In more than two dozen high schools throughout the state, students with disabilities and students of color made up nearly half of the referrals to police for in-school behavior.
We have 2018 data analyzed by the Center for Public Integrity.
“The data shows that children of color and children with special needs are the ones being hit the most and it shouldn’t be that way,” Sen. Doug McCrory says.
McCrory is the co-chair of the legislature’s Education Committee.
“I’ve been in the school system and I’ve been a principal and I’m not even that surprised that a lot of them are special needs students,” McCrory says.
The Center for Public Integrity analyzed U.S. Department of Education data from all 50 states and found that school policing disproportionately affects students with disabilities and students of color.
“I’m not surprised by the data but it is glaring to see it in black and white like that,” Child Advocate Sarah Eagan says.
Eagan says the legislature hasn’t really contemplated this type of data collection.
“The data is really glaring in that it is Black and brown children with disabilities, not just kids with disabilities,” Eagan says.
In Connecticut, New Britain High School tops the list with the highest number of students referred by schools to police.

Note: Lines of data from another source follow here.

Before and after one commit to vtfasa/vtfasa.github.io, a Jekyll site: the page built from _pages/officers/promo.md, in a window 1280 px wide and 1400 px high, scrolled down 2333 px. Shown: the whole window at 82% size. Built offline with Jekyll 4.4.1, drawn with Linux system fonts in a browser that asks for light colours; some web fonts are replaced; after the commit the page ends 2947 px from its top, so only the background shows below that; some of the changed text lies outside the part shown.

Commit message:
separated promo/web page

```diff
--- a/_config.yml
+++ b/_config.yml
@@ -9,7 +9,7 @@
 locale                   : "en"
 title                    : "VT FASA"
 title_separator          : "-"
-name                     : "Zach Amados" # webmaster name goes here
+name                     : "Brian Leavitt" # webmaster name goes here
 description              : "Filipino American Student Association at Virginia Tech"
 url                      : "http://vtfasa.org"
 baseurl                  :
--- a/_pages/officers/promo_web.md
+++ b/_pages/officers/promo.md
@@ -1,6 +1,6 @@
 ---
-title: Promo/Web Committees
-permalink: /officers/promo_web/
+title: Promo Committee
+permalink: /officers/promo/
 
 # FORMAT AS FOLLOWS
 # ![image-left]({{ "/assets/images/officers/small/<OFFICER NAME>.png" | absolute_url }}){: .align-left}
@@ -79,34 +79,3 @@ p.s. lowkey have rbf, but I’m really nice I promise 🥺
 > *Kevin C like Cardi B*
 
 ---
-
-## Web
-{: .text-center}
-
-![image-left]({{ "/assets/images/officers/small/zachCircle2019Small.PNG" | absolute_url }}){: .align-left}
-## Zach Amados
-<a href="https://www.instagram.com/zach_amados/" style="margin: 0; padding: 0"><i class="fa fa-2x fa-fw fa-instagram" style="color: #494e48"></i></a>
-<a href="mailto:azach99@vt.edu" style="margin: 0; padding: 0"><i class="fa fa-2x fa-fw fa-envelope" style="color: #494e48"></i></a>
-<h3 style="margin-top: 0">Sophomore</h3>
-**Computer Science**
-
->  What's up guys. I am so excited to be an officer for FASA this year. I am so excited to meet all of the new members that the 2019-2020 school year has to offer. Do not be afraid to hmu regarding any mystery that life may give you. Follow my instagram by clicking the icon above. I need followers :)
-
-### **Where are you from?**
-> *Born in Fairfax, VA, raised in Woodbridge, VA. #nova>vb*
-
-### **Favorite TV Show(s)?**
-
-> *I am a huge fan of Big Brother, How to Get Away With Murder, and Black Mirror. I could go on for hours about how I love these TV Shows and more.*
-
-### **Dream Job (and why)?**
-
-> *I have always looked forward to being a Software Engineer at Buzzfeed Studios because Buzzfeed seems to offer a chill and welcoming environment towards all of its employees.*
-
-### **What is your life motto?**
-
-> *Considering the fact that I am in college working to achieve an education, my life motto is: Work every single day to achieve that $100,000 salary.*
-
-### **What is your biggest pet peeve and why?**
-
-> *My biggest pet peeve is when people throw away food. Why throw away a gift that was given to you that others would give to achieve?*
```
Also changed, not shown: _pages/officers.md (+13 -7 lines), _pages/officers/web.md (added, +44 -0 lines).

It referred 81 students that year. Thirty-nine of the referrals were students with disabilities, 62 of them were Hispanic, six were white and five were Black.
South Windsor High School had the second-highest number of student referrals to police at 68. Of the 68 referrals, 33 were white students, six were Hispanic,13 were Black and 36 had disabilities.
Danbury High School had the third-highest number of student referrals to police but only about a third had disabilities and more than half were students of color.
None of the school districts returned calls for comment.
“A lot of this stuff should be handled by a school administration and honestly I feel like they abdicated their duty and just washed their hands of it," McCrory says.
What happens when a student is arrested?
“Kids as young as seven or eight years old can end up in handcuffs and that can be incredibly traumatic,” Deborah Dorfman, executive director of Disability Rights Connecticut, says.
She says it’s important to have school-based mental health services.
“Schools and school districts throughout the United States push out kids with disabilities, especially kids with disabilities who are Black and brown,” Dorfman says.